The challenge today is to use your data mine in a fashion that, of course, is cost effective, but also falls within the guidelines of prudent marketing and that involves careful observation of the consumer's privacy.

Congress, along with state and local legislatures are focusing more and more, on the privacy issues of consumers. The Internet has played a major role in accelerating that focus by government. Marketers', on the other hand, are looking for ways that will enable them to provide meaningful and relevant communications to important segments of their marketing mix. Self-reported data provides an important option in today's privacy-conscious environment.

A serious database marketing program requires a commitment to a comprehensive process that includes all reliable methods of collecting consumer information. Appropriate use of consumer information is the gateway to direct marketing success. It also is extremely critical in developing high quality; long-standing relationships that result in repeat business.

Name and address alone no longer provide sufficient data to maintain a meaningful dialog between customer and client. Vital information comes in many forms: past buying history, family characteristics, lifestyle interests, direct mail buying propensity and business specific categories.

Not all business segments need this depth of information. However, if you find yourself answering yes to any one of the following questions, you definitely are a candidate to investigate the realm of Self-Reported Data:

* Do you want to reward your existing customers?

* Do you want to switch your competitor's customers to your side?

* Do you want to provide a targeted sample?

* Do you want to influence consumer opinions or provide information to better inform the consumer?

Assuming the answer is yes, let's spend a minute to briefly define self-reported data. Self-reported data is any data that is collected from various forms of media that provides concise, relevant information and is knowingly volunteered by a customer or prospect. It is essential that these various forms of distribution provide the consumer with a reasonable intent clause and the option to opt out. These benefits enable you to match the consumer with offers and information germane to their interests and allow for a more cost-effective approach while minimizing your exposure to many privacy concerns. Response rates tend to increase since self-reported responders tend to be highly promotional and mail responsive. You'll find you have a great deal of flexibility in designing data elements, the result of which will be more reliable and accurate than typical compiled or modeled lists.

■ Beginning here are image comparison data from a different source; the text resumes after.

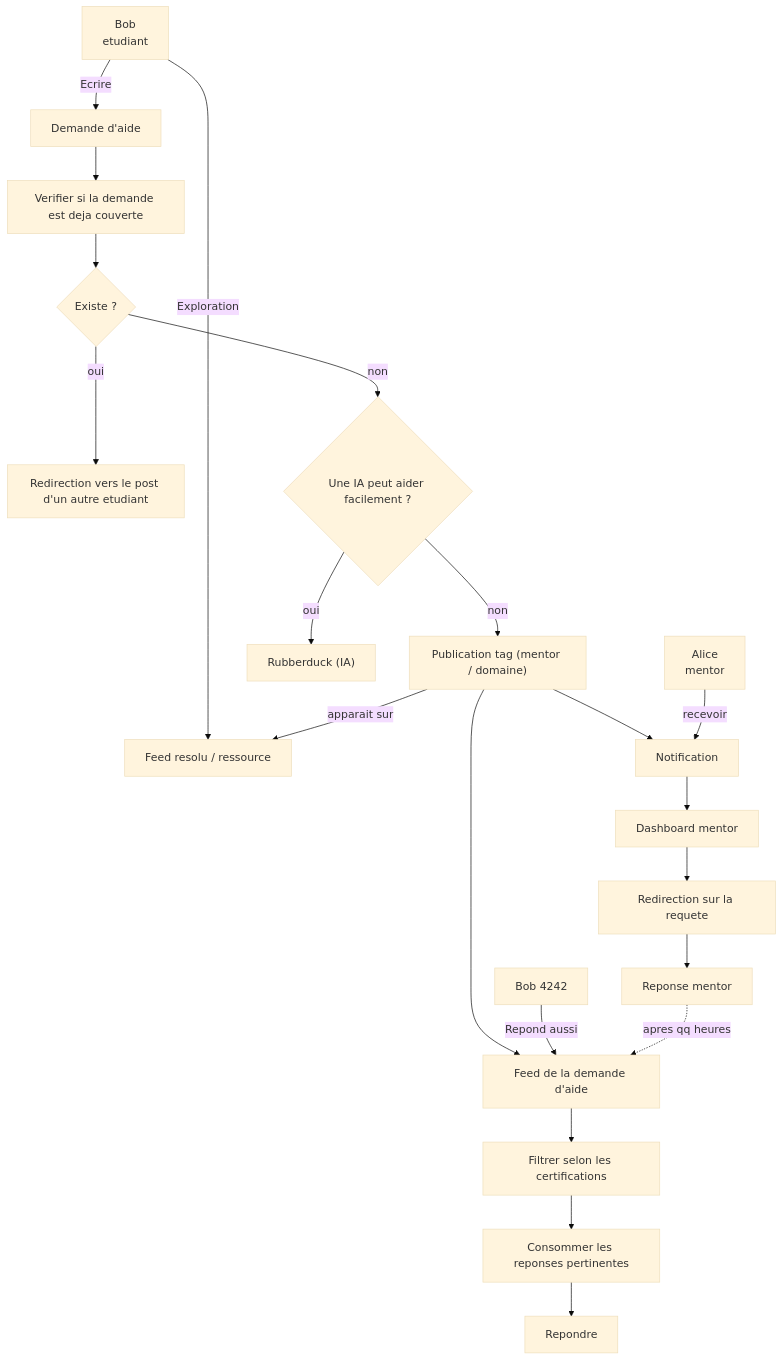
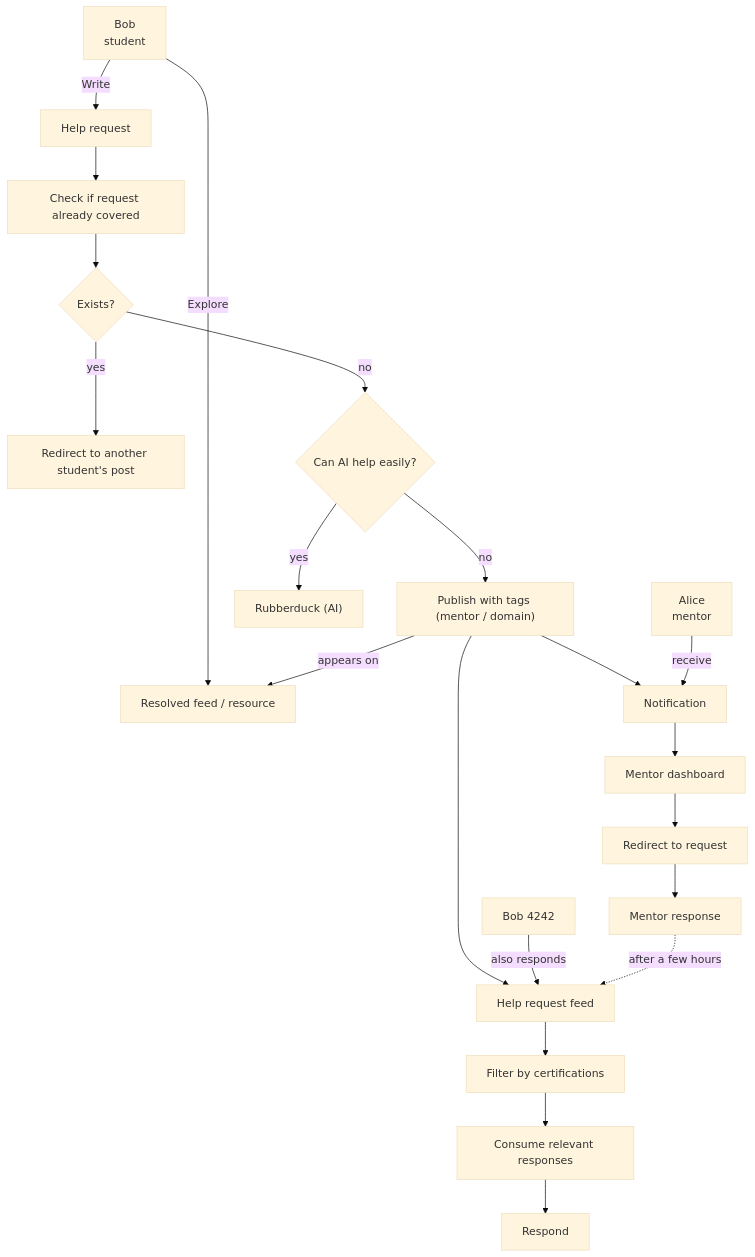
One commit to AllAboard-THP/All-Aboard changed the diagram in Docs/product/user-journeys.md. Above: the diagram before and after it, drawn with Mermaid (base theme). The commit also changed other lines of this file and 84 other files, not shown here.

````diff
--- a/Docs/product/user-journeys.md
+++ b/Docs/product/user-journeys.md
@@ -31,45 +31,45 @@
 ```mermaid
 flowchart TD
-    Bob["Bob<br/>etudiant"]
+    Bob["Bob<br/>student"]
     Alice["Alice<br/>mentor"]
     Bob2["Bob 4242"]
-    IA["Rubberduck (IA)"]
+    IA["Rubberduck (AI)"]
 
-    Demande["Demande d'aide"]
-    Check["Verifier si la demande est deja couverte"]
-    Existe{"Existe ?"}
-    Redirect["Redirection vers le post d'un autre etudiant"]
+    Demande["Help request"]
+    Check["Check if request already covered"]
+    Existe{"Exists?"}
+    Redirect["Redirect to another student's post"]
 
-    AideIA{"Une IA peut aider facilement ?"}
-    Publish["Publication tag (mentor / domaine)"]
-    FeedRes["Feed resolu / ressource"]
+    AideIA{"Can AI help easily?"}
+    Publish["Publish with tags (mentor / domain)"]
+    FeedRes["Resolved feed / resource"]
     Notif["Notification"]
-    Dash["Dashboard mentor"]
-    Req["Redirection sur la requete"]
-    RepMentor["Reponse mentor"]
+    Dash["Mentor dashboard"]
+    Req["Redirect to request"]
+    RepMentor["Mentor response"]
 
-    FeedDem["Feed de la demande d'aide"]
-    Filtre["Filtrer selon les certifications"]
-    Conso["Consommer les reponses pertinentes"]
-    RepEtu["Repondre"]
+    FeedDem["Help request feed"]
+    Filtre["Filter by certifications"]
+    Conso["Consume relevant responses"]
+    RepEtu["Respond"]
 
-    Bob -->|Ecrire| Demande
-    Bob -->|Exploration| FeedRes
+    Bob -->|Write| Demande
+    Bob -->|Explore| FeedRes
 
     Demande --> Check --> Existe
-    Existe -->|oui| Redirect
-    Existe -->|non| AideIA
-    AideIA -->|oui| IA
-    AideIA -->|non| Publish
+    Existe -->|yes| Redirect
+    Existe -->|no| AideIA
+    AideIA -->|yes| IA
+    AideIA -->|no| Publish
 
-    Publish -->|apparait sur| FeedRes
+    Publish -->|appears on| FeedRes
     Publish --> Notif
-    Alice -->|recevoir| Notif
+    Alice -->|receive| Notif
     Notif --> Dash --> Req --> RepMentor
 
     Publish --> FeedDem
-    Bob2 -->|Repond aussi| FeedDem
-    RepMentor -. "apres qq heures" .-> FeedDem
+    Bob2 -->|also responds| FeedDem
+    RepMentor -. "after a few hours" .-> FeedDem
 
     FeedDem --> Filtre --> Conso --> RepEtu
 ```
````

There are a number of vehicles and techniques available today to establish or enhance your database. These might comprise the following: toll-free number/outbound telemarketing, rebate surveys, the Internet, on-pack/in-pack surveys, solo surveys, couponing offers, warranty cards and syndicated surveys.

Once you have decided to proceed there are a number of considerations that need to be addressed. The data elements and the depth and scope of the information to collect should be determined with forethought and care. A major consideration should be to determine the impact this type of program will have on your basic business, will this be a strategic maneuver or will it be tactical in nature?

Once the basics have been identified, you can concentrate on the details of the data you need to gather. Data, for purposes of this discussion, can be broken down into the following categories: household level, individual level, brand/frequency/quantitative and planned/intentional.

The basic building blocks should consist of full name, gender and age of the respondent; name and age of the spouse; and names and ages of other members of the household. A typical household questions might be "does anyone in your household enjoy golf? Once this basic knowledge has been gathered, the message can be delivered to the designated household and directed toward any golfer at that address.

The future looks bright for marketers who use self-reported information. Given increased public concerns about privacy, marketers must obtain information that consumers have openly shared. Consumers have been speaking up for years; now it's time for marketers to reap the profits of truly listening.

Tom Toner is vice president and general manager of Polk Datacap.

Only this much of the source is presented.